Dynamic duo: science and engineering
Choi has built his career on a foundation of biomechanical and chemical engineering and bioscience. Early on, he realized that applying engineering concepts to medical science had the potential to lead to great advances in health care.
“I want to bridge the gap between engineering and medical science,” he says. There’s still a huge gap between the two disciplines, and “engineers can do so many things to make it better.”
Before joining the University of Alberta, Choi was a research assistant professor at the University of Cincinnati, where he was the principal investigator on an oral vaccine delivery project. He holds degrees in ceramic engineering from Yonsei University in Korea and, for his PhD, studied biomedical engineering at UCLA and the University of Cincinnati. He worked in the private sector before pursuing post-doctoral research at Georgia Tech.
Pursuing research in solid oral vaccines

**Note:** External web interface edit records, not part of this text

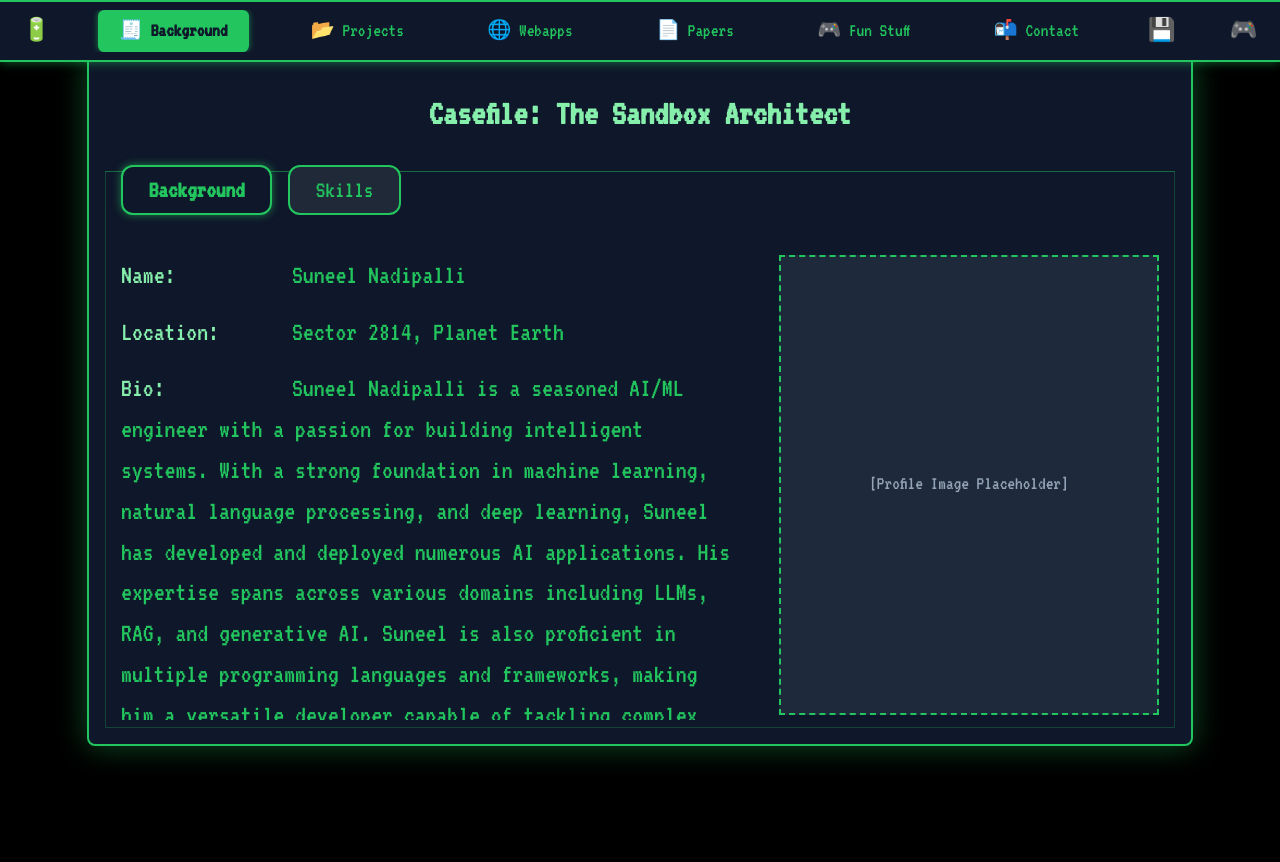
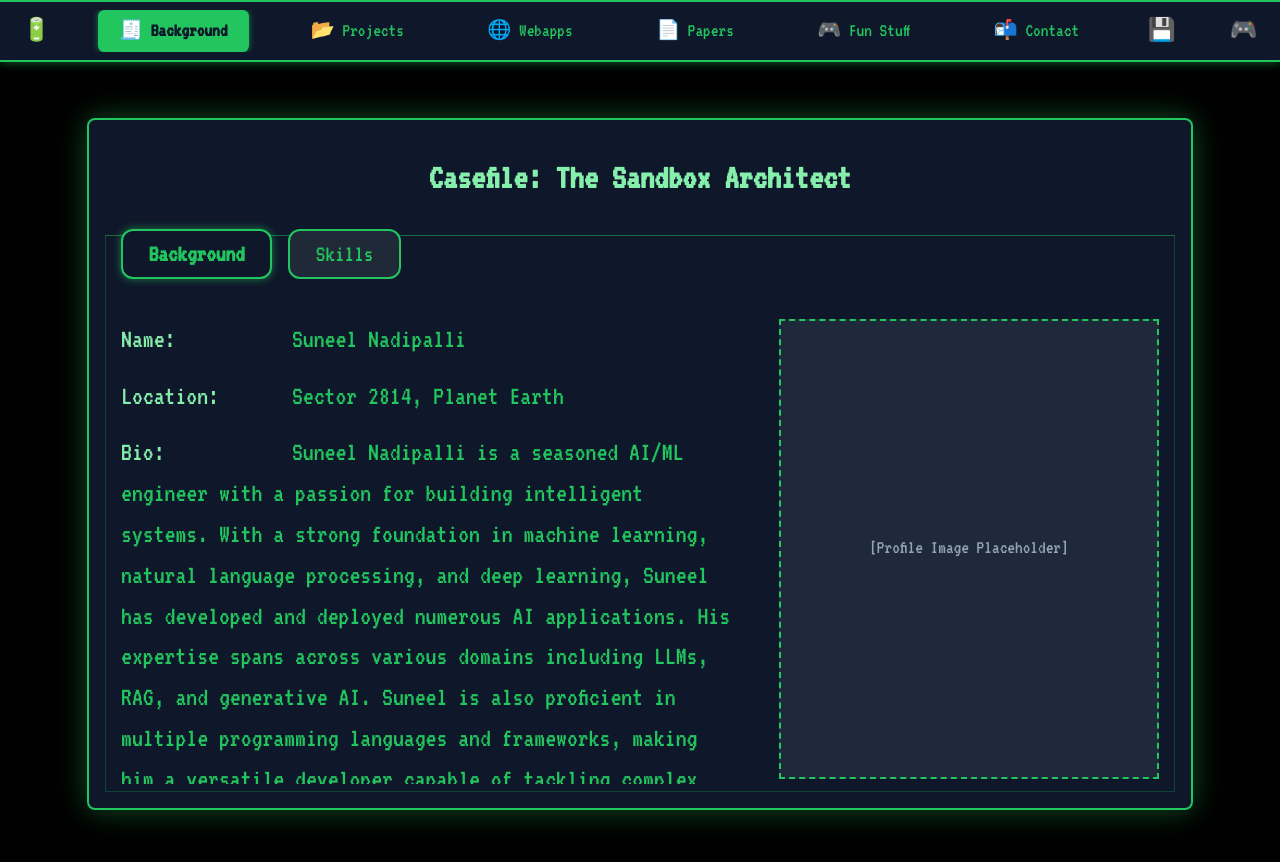
Before and after one commit to suneel-nadipalli/portfolio, a Next.js app in the folder ui/: page /background in a window 1280 px wide. Before the commit the page ends 800 px from the top, so only its background shows below. Built offline with nearby package versions, Linux system fonts and the light colour scheme.

Commit message:
Added NavBar to layout.tsx instead

```diff
--- a/ui/app/background/page.tsx
+++ b/ui/app/background/page.tsx
@@ -3,7 +3,6 @@
 import { useState } from 'react';
 import './background.css';
 import { sectionData, coreSkillsData, otherToolsList } from './data';
-import NavBar from '@/components/NavBar';
 
 type TabKey = 'Background' | 'Skills';
 
@@ -14,7 +13,6 @@ export default function BackgroundPage() {
 
   return (
     <div className="terminal-container">
-      <NavBar />
       <div className="terminal-window">
         <div className="page-title">Casefile: The Sandbox Architect</div>
 
--- a/ui/app/layout.tsx
+++ b/ui/app/layout.tsx
@@ -1,6 +1,7 @@
 import type { Metadata } from "next";
 import { Geist, Geist_Mono, Press_Start_2P, VT323 } from "next/font/google";
 import "./globals.css";
+import NavBar from "@/components/NavBar"; // ✅ Import your NavBar component
 
 const geistSans = Geist({
   variable: "--font-geist-sans",
@@ -39,7 +40,10 @@ export default function RootLayout({
       <body
         className={`${geistSans.variable} ${geistMono.variable} ${pressStart2P.variable} ${vt323.variable} antialiased`}
       >
-        {children}
+        <NavBar /> {/* ✅ Add your NavBar here */}
+        <main style={{ paddingTop: '4rem' }}>
+          {children}
+        </main>
       </body>
     </html>
   );
```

To prepare for pandemics, such as influenza outbreaks, countries need to produce large quantities of vaccine. However, Choi points out, current influenza vaccines are liquids that require storage at 4 °C and only last 6 or 12 months depending on vaccine type.
“Because they are unstable, it is not technically feasible to stockpile (liquid) vaccines. So, the idea is to develop solid vaccines – to embed vaccine particles in a solid matrix, like a candy. They’re stable and edible, and we don't need needles to deliver them.”
Choi foresees a day when people will buy solid vaccines at their local pharmacy and take them at home. Solid vaccines have no needle-related safety problems and no storage issues. He predicts that they will remain stable for longer than 2 years at ambient conditions.
So far, Choi has developed the structure of a solid vaccine delivery system. He is in the midst of laboratory testing and expects to complete studies showing that a solid vaccine can retain its efficacy in a gastric environment in about one year. His next challenge will be to test the stability of the solid formulation under different environmental conditions.
The dual challenge will determine the solid vaccine’s ability to survive both internal and external environments. For these experiments, he is using a solid vaccine formulated to immunize against the H1N1 and H5N1 strains of influenza.
Choi decided to pursue solid vaccine research in Edmonton because of “good infrastructure and great scientists with specialities in vaccines and immunology. It’s a really good environment in which to find collaborators. Research-wise, it’s just a great environment.”